-- Problem to work on --
Going through the data below, please show each line containing the string "Also".

*** Dataset excerpts Section Begins ***

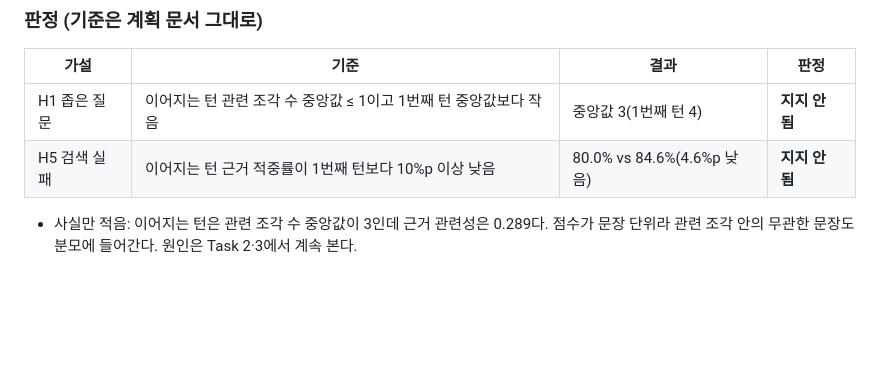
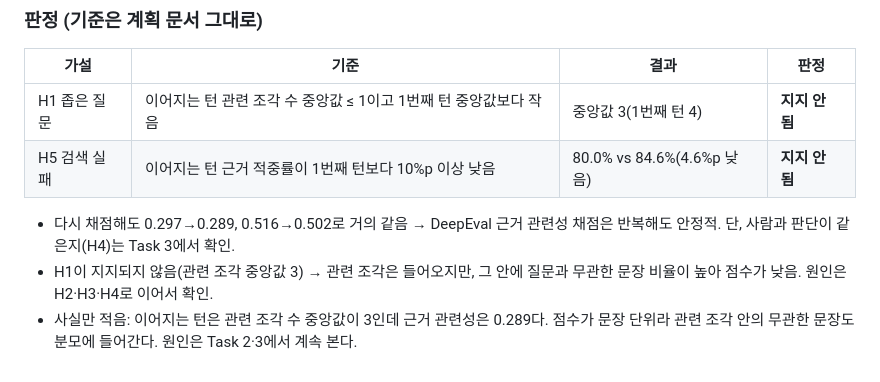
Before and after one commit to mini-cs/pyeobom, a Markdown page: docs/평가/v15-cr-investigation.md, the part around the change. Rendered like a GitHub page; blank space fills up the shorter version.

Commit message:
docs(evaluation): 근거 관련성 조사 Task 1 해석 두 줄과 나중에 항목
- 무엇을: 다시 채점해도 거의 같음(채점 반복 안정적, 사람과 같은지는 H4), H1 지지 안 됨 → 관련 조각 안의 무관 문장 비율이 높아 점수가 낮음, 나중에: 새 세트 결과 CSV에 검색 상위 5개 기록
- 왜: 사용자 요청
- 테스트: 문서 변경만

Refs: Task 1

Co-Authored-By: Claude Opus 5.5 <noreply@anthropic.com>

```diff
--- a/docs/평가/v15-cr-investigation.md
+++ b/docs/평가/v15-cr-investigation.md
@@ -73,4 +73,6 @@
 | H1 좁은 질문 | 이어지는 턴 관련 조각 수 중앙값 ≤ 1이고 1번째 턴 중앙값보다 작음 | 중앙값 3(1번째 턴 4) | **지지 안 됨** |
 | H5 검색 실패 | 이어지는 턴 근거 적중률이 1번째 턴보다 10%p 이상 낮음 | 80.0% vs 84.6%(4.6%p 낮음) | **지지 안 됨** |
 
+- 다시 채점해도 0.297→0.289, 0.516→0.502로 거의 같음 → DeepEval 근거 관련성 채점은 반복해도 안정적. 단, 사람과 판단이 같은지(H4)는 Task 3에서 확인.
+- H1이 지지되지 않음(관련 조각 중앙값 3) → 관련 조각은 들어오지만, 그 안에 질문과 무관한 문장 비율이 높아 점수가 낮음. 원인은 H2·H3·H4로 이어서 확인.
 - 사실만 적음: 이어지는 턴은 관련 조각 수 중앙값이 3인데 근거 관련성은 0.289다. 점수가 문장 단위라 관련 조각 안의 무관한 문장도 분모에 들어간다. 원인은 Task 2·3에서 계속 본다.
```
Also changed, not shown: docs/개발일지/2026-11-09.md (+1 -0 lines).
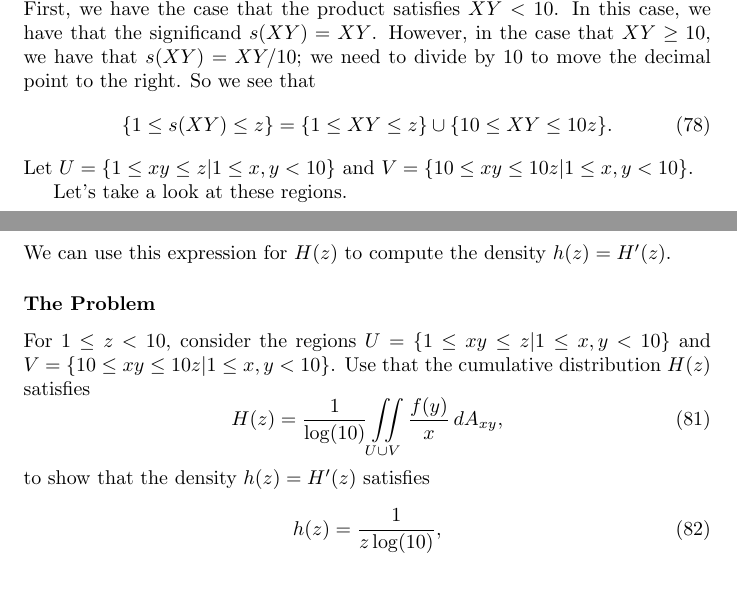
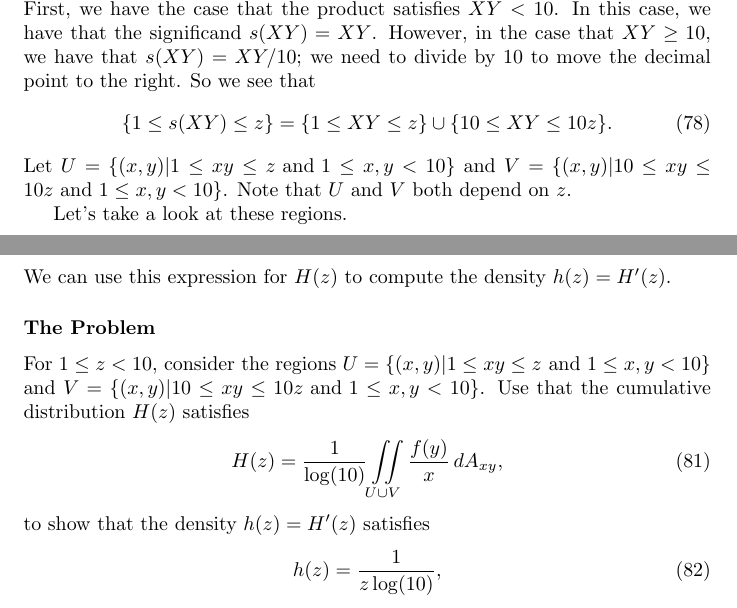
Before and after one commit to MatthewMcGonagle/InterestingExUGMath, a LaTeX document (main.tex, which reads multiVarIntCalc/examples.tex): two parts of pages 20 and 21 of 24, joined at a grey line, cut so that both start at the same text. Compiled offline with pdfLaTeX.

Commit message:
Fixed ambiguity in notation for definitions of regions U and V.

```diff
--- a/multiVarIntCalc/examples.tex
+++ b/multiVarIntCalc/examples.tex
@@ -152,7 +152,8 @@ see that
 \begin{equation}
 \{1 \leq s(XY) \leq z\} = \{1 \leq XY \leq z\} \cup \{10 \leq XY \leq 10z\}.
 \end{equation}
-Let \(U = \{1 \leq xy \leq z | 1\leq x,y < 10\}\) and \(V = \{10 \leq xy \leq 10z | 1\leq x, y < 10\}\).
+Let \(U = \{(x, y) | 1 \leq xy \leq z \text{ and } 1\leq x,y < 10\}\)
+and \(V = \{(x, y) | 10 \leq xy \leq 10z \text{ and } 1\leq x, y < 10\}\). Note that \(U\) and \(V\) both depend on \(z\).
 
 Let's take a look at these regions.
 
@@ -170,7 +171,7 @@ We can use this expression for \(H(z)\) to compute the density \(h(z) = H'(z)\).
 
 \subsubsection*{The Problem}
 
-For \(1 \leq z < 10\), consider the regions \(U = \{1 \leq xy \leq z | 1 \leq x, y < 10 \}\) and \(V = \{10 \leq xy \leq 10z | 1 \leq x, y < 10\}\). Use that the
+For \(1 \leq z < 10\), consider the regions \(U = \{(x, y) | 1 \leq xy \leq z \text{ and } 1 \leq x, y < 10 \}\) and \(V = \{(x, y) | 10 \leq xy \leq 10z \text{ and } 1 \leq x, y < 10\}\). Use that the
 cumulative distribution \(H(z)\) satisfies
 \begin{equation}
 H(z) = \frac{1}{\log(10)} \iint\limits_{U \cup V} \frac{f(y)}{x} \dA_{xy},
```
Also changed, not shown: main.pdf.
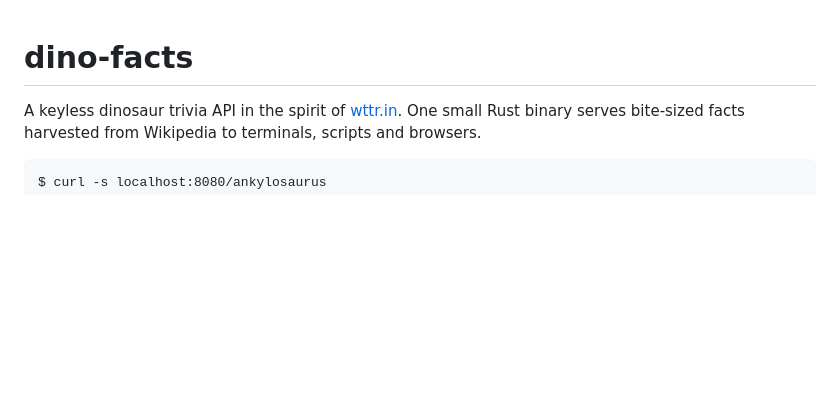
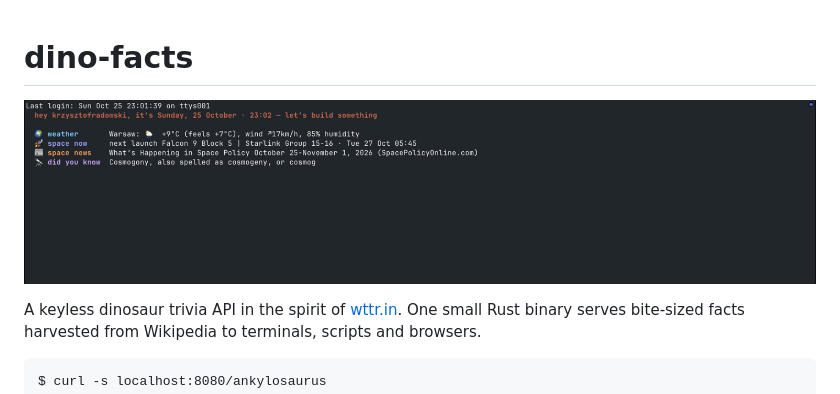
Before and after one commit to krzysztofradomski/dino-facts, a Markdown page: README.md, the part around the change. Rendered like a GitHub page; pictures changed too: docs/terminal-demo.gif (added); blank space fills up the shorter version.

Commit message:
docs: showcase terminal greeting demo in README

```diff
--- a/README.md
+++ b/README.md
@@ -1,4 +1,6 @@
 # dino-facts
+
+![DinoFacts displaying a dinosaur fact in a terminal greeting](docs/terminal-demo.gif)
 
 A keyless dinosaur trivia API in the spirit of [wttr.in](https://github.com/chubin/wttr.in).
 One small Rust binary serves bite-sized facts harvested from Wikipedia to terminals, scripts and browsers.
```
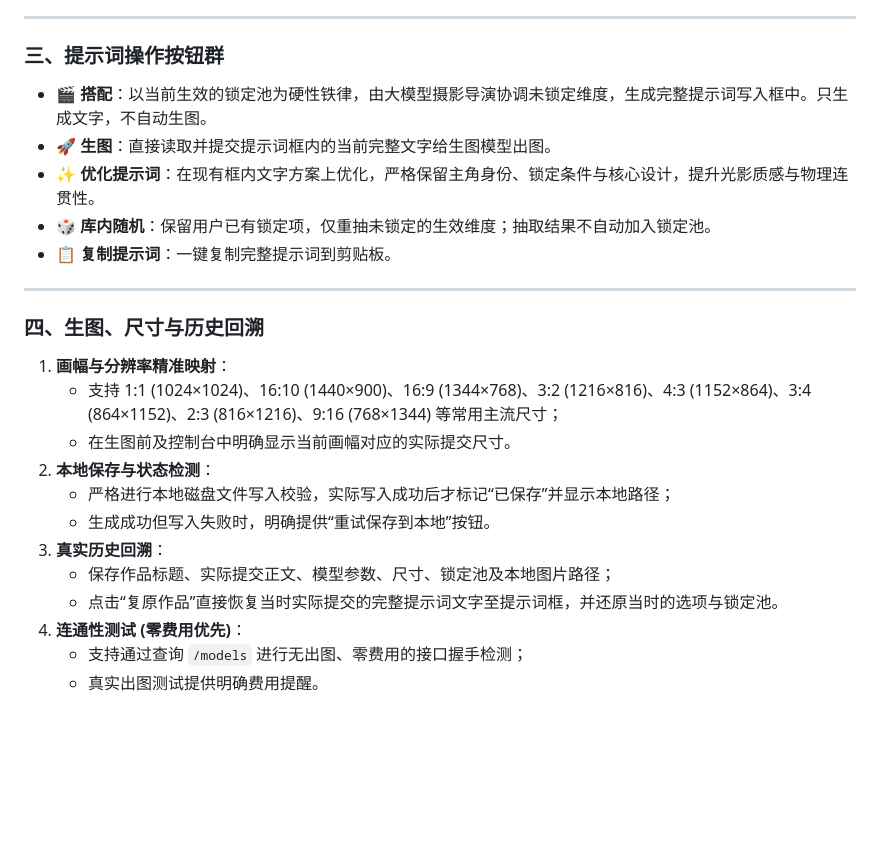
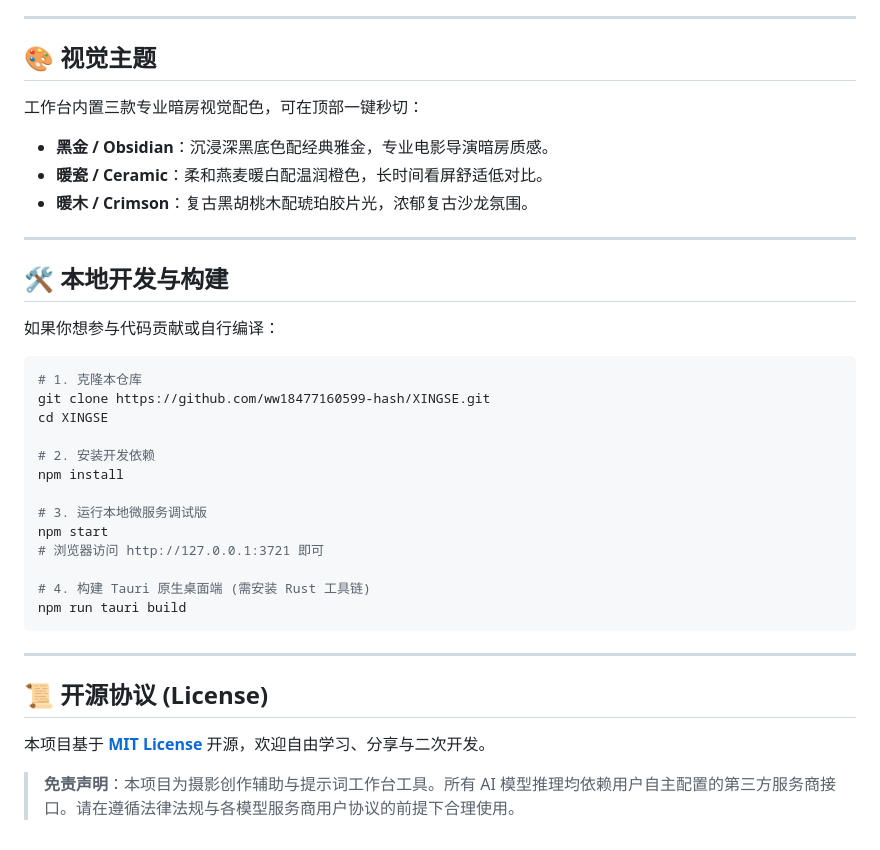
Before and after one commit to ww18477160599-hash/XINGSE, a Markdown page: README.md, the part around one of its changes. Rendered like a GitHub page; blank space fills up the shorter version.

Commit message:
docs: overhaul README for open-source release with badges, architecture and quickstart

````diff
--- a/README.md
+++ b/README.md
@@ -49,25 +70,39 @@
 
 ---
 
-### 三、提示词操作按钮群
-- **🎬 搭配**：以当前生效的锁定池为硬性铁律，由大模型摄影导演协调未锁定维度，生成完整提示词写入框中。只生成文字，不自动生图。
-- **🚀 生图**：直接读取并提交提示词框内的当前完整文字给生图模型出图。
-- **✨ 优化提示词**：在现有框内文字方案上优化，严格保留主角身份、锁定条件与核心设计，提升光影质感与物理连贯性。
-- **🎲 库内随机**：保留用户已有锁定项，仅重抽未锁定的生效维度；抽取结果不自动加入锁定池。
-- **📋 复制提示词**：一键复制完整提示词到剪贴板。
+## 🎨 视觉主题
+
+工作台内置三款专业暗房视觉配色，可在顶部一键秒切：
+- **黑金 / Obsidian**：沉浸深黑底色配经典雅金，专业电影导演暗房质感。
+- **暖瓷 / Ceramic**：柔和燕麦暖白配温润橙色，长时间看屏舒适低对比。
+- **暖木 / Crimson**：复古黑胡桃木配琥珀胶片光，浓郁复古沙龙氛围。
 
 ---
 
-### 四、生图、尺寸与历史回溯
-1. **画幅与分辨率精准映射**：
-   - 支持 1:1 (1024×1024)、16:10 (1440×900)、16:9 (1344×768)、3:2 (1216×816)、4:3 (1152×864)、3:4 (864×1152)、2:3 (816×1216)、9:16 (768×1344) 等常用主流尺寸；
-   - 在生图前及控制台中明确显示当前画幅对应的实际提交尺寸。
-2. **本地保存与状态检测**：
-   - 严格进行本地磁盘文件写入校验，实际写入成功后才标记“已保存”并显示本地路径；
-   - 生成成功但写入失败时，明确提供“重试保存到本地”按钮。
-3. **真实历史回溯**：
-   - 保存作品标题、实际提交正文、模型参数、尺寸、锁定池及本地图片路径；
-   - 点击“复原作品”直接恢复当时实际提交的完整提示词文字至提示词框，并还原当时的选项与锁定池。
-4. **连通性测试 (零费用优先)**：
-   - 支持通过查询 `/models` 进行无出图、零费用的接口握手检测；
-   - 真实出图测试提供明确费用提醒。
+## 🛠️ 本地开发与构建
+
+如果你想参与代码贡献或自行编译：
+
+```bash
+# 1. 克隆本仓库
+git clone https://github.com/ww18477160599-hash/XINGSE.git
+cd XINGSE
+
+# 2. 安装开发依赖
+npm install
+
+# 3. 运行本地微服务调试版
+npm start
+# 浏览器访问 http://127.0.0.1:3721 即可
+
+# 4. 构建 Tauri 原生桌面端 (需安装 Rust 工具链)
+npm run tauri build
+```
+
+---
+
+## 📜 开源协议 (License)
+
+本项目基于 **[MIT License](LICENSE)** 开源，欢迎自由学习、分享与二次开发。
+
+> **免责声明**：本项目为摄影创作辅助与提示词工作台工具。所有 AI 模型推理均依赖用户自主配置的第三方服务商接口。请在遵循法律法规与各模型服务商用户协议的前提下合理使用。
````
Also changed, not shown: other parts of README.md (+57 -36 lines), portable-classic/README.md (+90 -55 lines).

*** Dataset excerpts Section Ends ***

-- Response to this exercise --
Also changed, not shown: docs/개발일지/2026-11-09.md (+1 -0 lines).
Also changed, not shown: main.pdf.
Also changed, not shown: other parts of README.md (+57 -36 lines), portable-classic/README.md (+90 -55 lines).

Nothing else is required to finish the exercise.